In 1960 Walkley joined the board of the Royal New South Wales Institution for Deaf and Blind Children and chaired a fund-raising committee of Sydney businessmen to help it build schools for the deaf and the blind at North Rocks, near Parramatta. In 1965 he became president of the institution. Two years later he visited every premier, minister of education and State director of education in an attempt to obtain endorsement and funding for a national school for the deaf-blind. Despite chronic illness, he remained president until his death.
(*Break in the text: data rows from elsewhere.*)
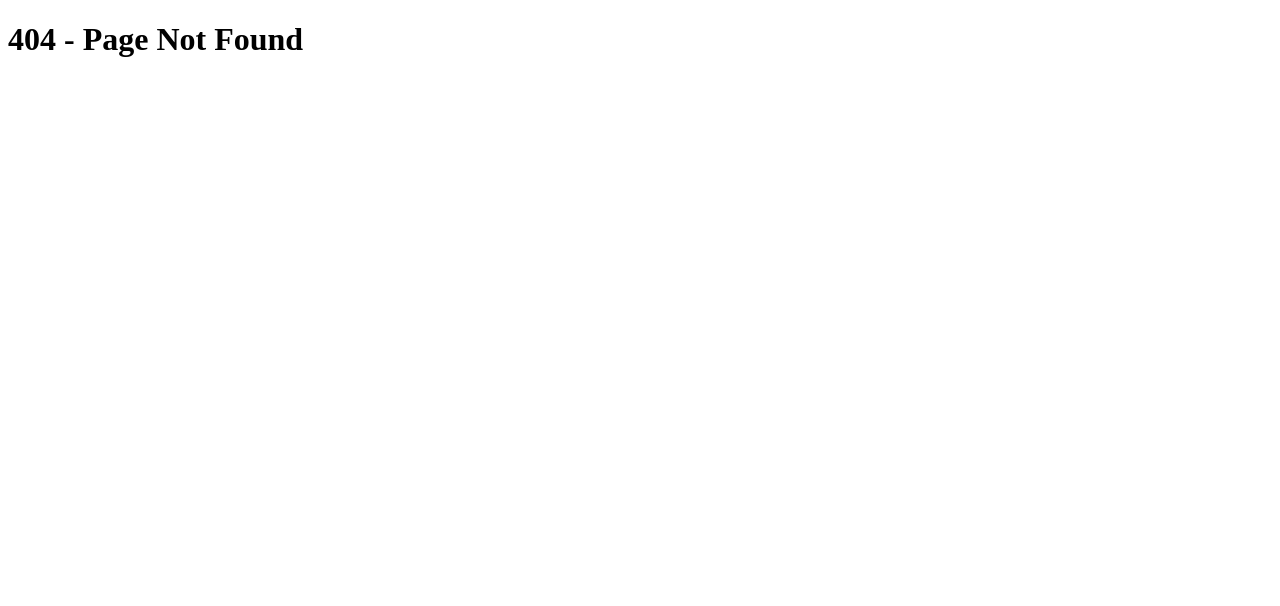
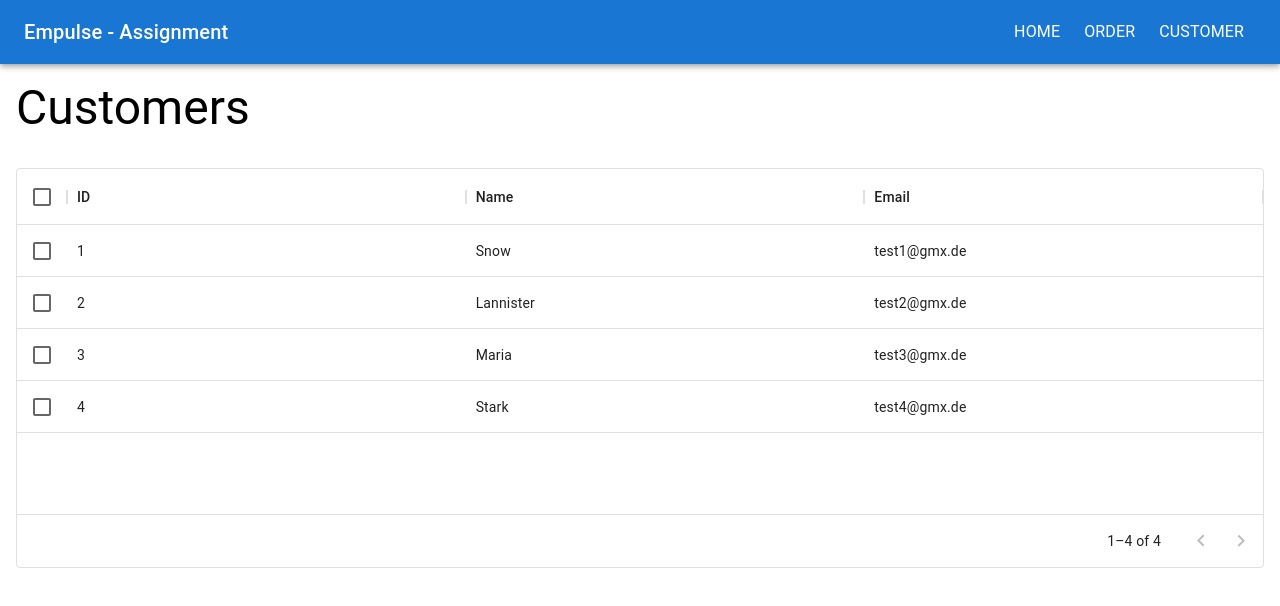
Before and after one commit to robyhartonodev/assignment, a Next.js app in the folder src/main/ui/: page /customers in a window 1280 px wide. Before the commit this address had no page. Shown: the top 606 px of the page. Built offline with nearby package versions, Linux system fonts and the light colour scheme.

Commit message:
Implemented Initial UI using Material UI libraries

```diff
--- a/src/main/ui/package.json
+++ b/src/main/ui/package.json
@@ -11,6 +11,11 @@
     "export": "next export -o ../resources/static"
   },
   "dependencies": {
+    "@emotion/react": "^11.10.5",
+    "@emotion/styled": "^11.10.5",
+    "@mui/icons-material": "^5.11.0",
+    "@mui/material": "^5.11.7",
+    "@mui/x-data-grid": "^5.17.22",
     "@next/font": "13.1.6",
     "eslint": "8.33.0",
     "eslint-config-next": "13.1.6",
--- a/src/main/ui/src/components/layout.js
+++ b/src/main/ui/src/components/layout.js
@@ -1,5 +1,3 @@
-import {useEffect} from "react";
-import {useRouter} from 'next/router'
 import Navbar from "@/components/navbar";
 import Head from "next/head";
 
@@ -7,13 +5,13 @@ export default function Layout({children}) {
     return (
         <>
             <Head>
-                <title>Create Next App</title>
+                <title>Empulse - Assignment</title>
                 <meta name="description" content="Generated by create next app"/>
                 <meta name="viewport" content="width=device-width, initial-scale=1"/>
                 <link rel="icon" href="/favicon.ico"/>
             </Head>
             <Navbar></Navbar>
-            <main>
+            <main style={{padding: "16px"}}>
                 {children}
             </main>
         </>
--- a/src/main/ui/src/components/navbar.js
+++ b/src/main/ui/src/components/navbar.js
@@ -1,17 +1,48 @@
+import {AppBar, Box, Grid, Toolbar, Typography} from "@mui/material";
 import Link from "next/link";
 
 export default function Navbar() {
+    const navItems = [
+        {title: "Home", link: '/'},
+        {title: "Order", link: '/orders'},
+        {title: "Customer", link: '/customers'}
+    ]
+
     return (
-        <>
-            <div>Navbar</div>
-            <ul>
-                <li>
-                    <Link href="/">Home</Link>
-                </li>
-                <li>
-                    <Link href="/orders">Orders</Link>
-                </li>
-            </ul>
-        </>
+        <Box sx={{flexGrow: 1}}>
+            <AppBar position="static" component="div">
+                <Toolbar>
+                    <Grid container spacing={2} alignItems="center">
+                        <Grid item xs={12} md={4}>
+                            <Typography variant="h6" color="inherit" component="div">
+                                Empulse - Assignment
+                            </Typography>
+                        </Grid>
+                        <Grid item xs={12} md={8}>
+                            <Box sx={{flexGrow: 1, display: {xs: 'flex'}}} justifyContent={{md: "flex-end", sm: "flex-start"}}>
+                                {
+                                    navItems.map((item) => (
+                                        <Typography color="inherit" key={item.title}>
+                                            <Link href={item.link}
+                                                  style={{
+                                                      textDecoration: 'none',
+                                                      color: '#fff',
+                                                      padding: '4px',
+                                                      margin: '8px',
+                                                      textTransform: 'uppercase',
+                                                      fontFamily: 'inherit'
+                                                  }}
+                                            >
+                                                {item.title}
+                                            </Link>
+                                        </Typography>
+                                    ))
+                                }
+                            </Box>
+                        </Grid>
+                    </Grid>
+                </Toolbar>
+            </AppBar>
+        </Box>
     )
 }
--- a/src/main/ui/src/pages/404.js
+++ b/src/main/ui/src/pages/404.js
@@ -1,3 +1,8 @@
+import Layout from "@/components/layout";
+
 export default function Custom404() {
-    return <h1>404 - Page Not Found</h1>
+    return (
+        <Layout>
+            <h1>404 - Page Not Found</h1>
+        </Layout>)
 }
--- a/src/main/ui/src/pages/_app.js
+++ b/src/main/ui/src/pages/_app.js
@@ -1,3 +1,5 @@
+import "../styles/globals.css"
+
 export default function App({ Component, pageProps }) {
   return <Component {...pageProps} />
 }
--- /dev/null
+++ b/src/main/ui/src/pages/customers/index.js
@@ -0,0 +1,39 @@
+import Layout from "@/components/layout";
+import { DataGrid } from '@mui/x-data-grid';
+import {Typography} from "@mui/material";
+
+const columns = [
+    { field: 'id', headerName: 'ID', flex: 1 },
+    { field: 'name', headerName: 'Name', flex: 1  },
+    { field: 'email', headerName: 'Email', flex: 1  },
+];
+
+const rows = [
+    { id: 1, name: 'Snow', email: "test1@gmx.de" },
+    { id: 2, name: 'Lannister', email: "test2@gmx.de" },
+    { id: 3, name: 'Maria', email: "test3@gmx.de" },
+    { id: 4, name: 'Stark', email: "test4@gmx.de" },
+];
+
+const CustomerIndex = () => {
+
+    return (
+        <Layout>
+            <Typography variant="h3" marginBottom={4}>
+                Customers
+            </Typography>
+
+            <div style={{ height: 400, width: '100%' }}>
+                <DataGrid
+                    rows={rows}
+                    columns={columns}
+                    pageSize={5}
+                    rowsPerPageOptions={[5]}
+                    checkboxSelection
+                />
+            </div>
+        </Layout>
+    )
+}
+
+export default CustomerIndex
--- a/src/main/ui/src/styles/globals.css
+++ b/src/main/ui/src/styles/globals.css
@@ -1,107 +1,5 @@
-:root {
-  --max-width: 1100px;
-  --border-radius: 12px;
-  --font-mono: ui-monospace, Menlo, Monaco, 'Cascadia Mono', 'Segoe UI Mono',
-    'Roboto Mono', 'Oxygen Mono', 'Ubuntu Monospace', 'Source Code Pro',
-    'Fira Mono', 'Droid Sans Mono', 'Courier New', monospace;
-
-  --foreground-rgb: 0, 0, 0;
-  --background-start-rgb: 214, 219, 220;
-  --background-end-rgb: 255, 255, 255;
-
-  --primary-glow: conic-gradient(
-    from 180deg at 50% 50%,
-    #16abff33 0deg,
-    #0885ff33 55deg,
-    #54d6ff33 120deg,
-    #0071ff33 160deg,
-    transparent 360deg
-  );
-  --secondary-glow: radial-gradient(
-    rgba(255, 255, 255, 1),
-    rgba(255, 255, 255, 0)
-  );
-
-  --tile-start-rgb: 239, 245, 249;
-  --tile-end-rgb: 228, 232, 233;
-  --tile-border: conic-gradient(
-    #00000080,
-    #00000040,
-    #00000030,
-    #00000020,
-    #00000010,
-    #00000010,
-    #00000080
-  );
-
-  --callout-rgb: 238, 240, 241;
-  --callout-border-rgb: 172, 175, 176;
-  --card-rgb: 180, 185, 188;
-  --card-border-rgb: 131, 134, 135;
-}
-
-@media (prefers-color-scheme: dark) {
-  :root {
-    --foreground-rgb: 255, 255, 255;
-    --background-start-rgb: 0, 0, 0;
-    --background-end-rgb: 0, 0, 0;
-
-    --primary-glow: radial-gradient(rgba(1, 65, 255, 0.4), rgba(1, 65, 255, 0));
-    --secondary-glow: linear-gradient(
-      to bottom right,
-      rgba(1, 65, 255, 0),
-      rgba(1, 65, 255, 0),
-      rgba(1, 65, 255, 0.3)
-    );
-
-    --tile-start-rgb: 2, 13, 46;
-    --tile-end-rgb: 2, 5, 19;
-    --tile-border: conic-gradient(
-      #ffffff80,
-      #ffffff40,
-      #ffffff30,
-      #ffffff20,
-      #ffffff10,
-      #ffffff10,
-      #ffffff80
-    );
-
-    --callout-rgb: 20, 20, 20;
-    --callout-border-rgb: 108, 108, 108;
-    --card-rgb: 100, 100, 100;
-    --card-border-rgb: 200, 200, 200;
-  }
-}
-
-* {
-  box-sizing: border-box;
+html,
+body {
   padding: 0;
   margin: 0;
 }
-
-html,
-body {
-  max-width: 100vw;
-  overflow-x: hidden;
-}
-
-body {
-  color: rgb(var(--foreground-rgb));
-  background: linear-gradient(
-      to bottom,
-      transparent,
-      rgb(var(--background-end-rgb))
-    )
-    rgb(var(--background-start-rgb));
-}
-
-a {
-  color: inherit;
-  text-decoration: none;
-}
-
-@media (prefers-color-scheme: dark) {
-  html {
-    color-scheme: dark;
-  }
-}
```
Also changed, not shown: src/main/ui/src/components/forms/customerForm.js (added), src/main/ui/src/components/forms/orderForm.js (added), 1 other file (tests, documents, lock files or other folders).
Appointed C.B.E. in 1961, Walkley was knighted in 1967. Soon after, he retired from his directorships in Ampol, Ampol Exploration and Thiess. He died on 12 April 1976 at Manly District Hospital and was cremated with Anglican rites; his wife survived him. Walkley had told a journalist three years earlier, 'I've done everything I wanted to and enjoyed doing it too'. Childless, he left his wife $100,000 and a life interest in the residue of his estate. On her death, the money would establish the Sir William Walkley Trust for the benefit of the Royal New South Wales Institution for Deaf and Blind Children.
Barrie Dyster, 'Walkley, Sir William Gaston (1896–1976)', Australian Dictionary of Biography, National Centre of Biography, Australian National University, http://adb.anu.edu.au/biography/walkley-sir-william-gaston-11940/text21397, accessed 19 May 2013.
This article was first published in hardcopy in Australian Dictionary of Biography, Volume 16, (MUP), 2002